I'm Adam Tuttle and I'm going to be a Senior at Tri-State University/ Trine University in Angola, Indiana. I'll be graduating with a double major in Chemistry and Forensic Science but don't really know what the next step is going to be. If ANYONE has some light to shine on these questions I would greatly appreciate the suggestions.
sorry for the late reply to your question - I just recently discovered this group. I'm teaching both Forensic Sciences and Pharmaceutical Chemistry on the graduate level (MS) at the University of Florida. My impression is that many students that are currently part of the program have been working in the field of forensic sciences for years and want to move their careers to the next level - becoming a laboratory manager/supervisor or director. While a MS degree can provide you with these career advancements, it depends on what you want to do. If you plan to mainly focus on research, a PhD is usually required which can be in Forensic Sciences (the University of Central Oklahoma has an excellent program) or specific to the area you are interested in (organic chemistry, biochemistry, or analytical chemistry).
There are currently only a few graduate programs in the US specific to Forensic Sciences (list is by no means complete, but rather the programs that I know of):
University of Central Florida
University of Central Oklahoma
University of Florida
George Washington University
University of Illinois
University of Alabama
University of Maryland
John Jay College of Criminal Justice
All of the above institutions and programs are well respected, but the list may not be up-to-date since some of these programs had low enrollments in recent years.
I hope this information is still somewhat helpful - please feel free to contact me if you have further questions. Best of luck to you.
Outside of academia or post docs, is there a job market to pursue a career in forensic science or analytical chemistry research? I am considering returning to school to pursue a PhD in Chemistry, but I do not want to stop working in the lab. From what I've been told, those with PhDs and working outside of academia usually hold managerial or director-type positions; a future goal of mine, but not for the immediate future. I am wondering if it is still possible to conduct forensic research outside of the universities or would it be better to gain more hands-on experience in industry or a crime lab before returning to graduate school.
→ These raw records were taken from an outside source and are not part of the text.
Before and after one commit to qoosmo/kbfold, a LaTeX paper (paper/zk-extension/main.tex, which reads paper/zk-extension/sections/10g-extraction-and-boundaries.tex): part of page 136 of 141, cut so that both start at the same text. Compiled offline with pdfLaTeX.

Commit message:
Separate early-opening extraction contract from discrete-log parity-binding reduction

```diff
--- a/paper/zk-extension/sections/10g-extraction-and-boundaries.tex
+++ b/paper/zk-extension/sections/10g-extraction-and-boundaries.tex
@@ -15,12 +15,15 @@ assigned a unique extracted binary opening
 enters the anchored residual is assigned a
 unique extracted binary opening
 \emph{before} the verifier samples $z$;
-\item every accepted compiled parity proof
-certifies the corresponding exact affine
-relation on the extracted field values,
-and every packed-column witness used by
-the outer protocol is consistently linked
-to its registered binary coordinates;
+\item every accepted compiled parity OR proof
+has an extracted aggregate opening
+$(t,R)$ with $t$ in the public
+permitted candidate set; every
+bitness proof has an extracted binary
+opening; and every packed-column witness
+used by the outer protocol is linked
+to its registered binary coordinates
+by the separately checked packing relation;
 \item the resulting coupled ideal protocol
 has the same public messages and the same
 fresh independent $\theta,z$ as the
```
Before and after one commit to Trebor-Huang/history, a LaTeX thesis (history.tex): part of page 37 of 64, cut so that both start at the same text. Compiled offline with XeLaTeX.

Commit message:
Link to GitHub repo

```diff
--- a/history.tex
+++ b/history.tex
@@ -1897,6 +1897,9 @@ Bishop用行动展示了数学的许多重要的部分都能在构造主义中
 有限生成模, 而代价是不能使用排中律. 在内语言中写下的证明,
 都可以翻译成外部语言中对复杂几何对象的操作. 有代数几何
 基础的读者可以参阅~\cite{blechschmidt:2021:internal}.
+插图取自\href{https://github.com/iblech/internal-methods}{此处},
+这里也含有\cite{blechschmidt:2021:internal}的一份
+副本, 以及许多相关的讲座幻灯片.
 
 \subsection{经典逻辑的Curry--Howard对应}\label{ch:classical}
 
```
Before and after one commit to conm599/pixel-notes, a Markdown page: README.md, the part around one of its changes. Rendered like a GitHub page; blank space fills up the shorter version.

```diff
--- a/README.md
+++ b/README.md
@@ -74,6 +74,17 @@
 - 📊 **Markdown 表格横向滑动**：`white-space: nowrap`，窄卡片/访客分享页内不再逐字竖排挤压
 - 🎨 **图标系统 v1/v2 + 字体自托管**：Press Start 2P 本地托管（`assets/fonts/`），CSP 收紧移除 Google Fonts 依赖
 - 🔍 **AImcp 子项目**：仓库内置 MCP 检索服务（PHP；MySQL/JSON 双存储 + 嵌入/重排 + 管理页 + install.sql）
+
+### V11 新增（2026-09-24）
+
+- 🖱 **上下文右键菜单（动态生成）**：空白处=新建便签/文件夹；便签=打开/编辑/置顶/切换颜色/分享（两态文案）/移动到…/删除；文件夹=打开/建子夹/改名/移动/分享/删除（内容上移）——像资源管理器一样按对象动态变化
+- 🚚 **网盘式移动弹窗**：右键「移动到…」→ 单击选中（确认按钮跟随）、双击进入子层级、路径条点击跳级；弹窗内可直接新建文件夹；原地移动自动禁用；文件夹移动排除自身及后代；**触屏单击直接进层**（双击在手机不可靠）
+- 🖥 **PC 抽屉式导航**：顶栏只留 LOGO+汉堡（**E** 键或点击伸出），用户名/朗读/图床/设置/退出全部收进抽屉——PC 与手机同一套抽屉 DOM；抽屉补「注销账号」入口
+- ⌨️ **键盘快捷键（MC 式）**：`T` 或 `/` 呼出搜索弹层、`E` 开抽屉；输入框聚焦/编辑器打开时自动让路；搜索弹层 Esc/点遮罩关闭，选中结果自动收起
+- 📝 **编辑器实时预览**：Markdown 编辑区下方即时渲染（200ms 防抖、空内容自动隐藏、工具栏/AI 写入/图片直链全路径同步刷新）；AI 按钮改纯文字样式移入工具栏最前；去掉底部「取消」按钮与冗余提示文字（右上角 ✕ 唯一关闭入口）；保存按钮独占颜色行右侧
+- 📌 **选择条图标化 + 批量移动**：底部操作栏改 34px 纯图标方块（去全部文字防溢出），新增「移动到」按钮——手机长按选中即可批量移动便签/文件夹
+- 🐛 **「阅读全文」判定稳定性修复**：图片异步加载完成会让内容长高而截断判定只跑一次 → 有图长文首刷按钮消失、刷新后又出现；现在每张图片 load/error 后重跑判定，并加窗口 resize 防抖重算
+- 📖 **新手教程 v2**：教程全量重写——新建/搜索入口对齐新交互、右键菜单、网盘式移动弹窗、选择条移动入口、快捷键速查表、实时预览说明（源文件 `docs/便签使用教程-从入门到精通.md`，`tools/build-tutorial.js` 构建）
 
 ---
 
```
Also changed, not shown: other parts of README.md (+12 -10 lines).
Any suggestions?
Hey Adam, I'm pretty much in the same boat as you. I have been actively looking for Forensic Science Master's Programs for the past few months. Some schools I keep coming across that you might want to look into are:
Michigan State University
Hope this helps and I am also interested to know how important/beneficial a MS in Forensic Science is.
I'm Nena. I have been working as a forensic toxicologist in the state of Florida for the past 6 years. I was hired on with only a B.A. in Chemistry, as were most of the analysts I work with. You do not NEED an M.S. or higher to do forensic work. Most of your training will be on the job. You do however need to think about who you are competing with for the position. Many students these days are getting advanced degrees because they are unable to find a job in forensics. I myself got my M.S. from the Univ. of Florida's online program while working full time in the field. I would again caution you: the salary you would be making at a government lab (state, county ~40,000) may not be worth the price you will pay for that M.S. As mentioned in another post, govt labs are overworked and underpaid. I will say it is nice to have that advanced degree when attorneys are questioning your credibility as an expert witness in a trial, but not so nice when I have to make that student loan payment:) There are a lot of factors to consider; ultimately, you should do what you want to do. I have my M.S. and now I have decided to apply to medical school...just goes to show you never know what will happen even a year down the road.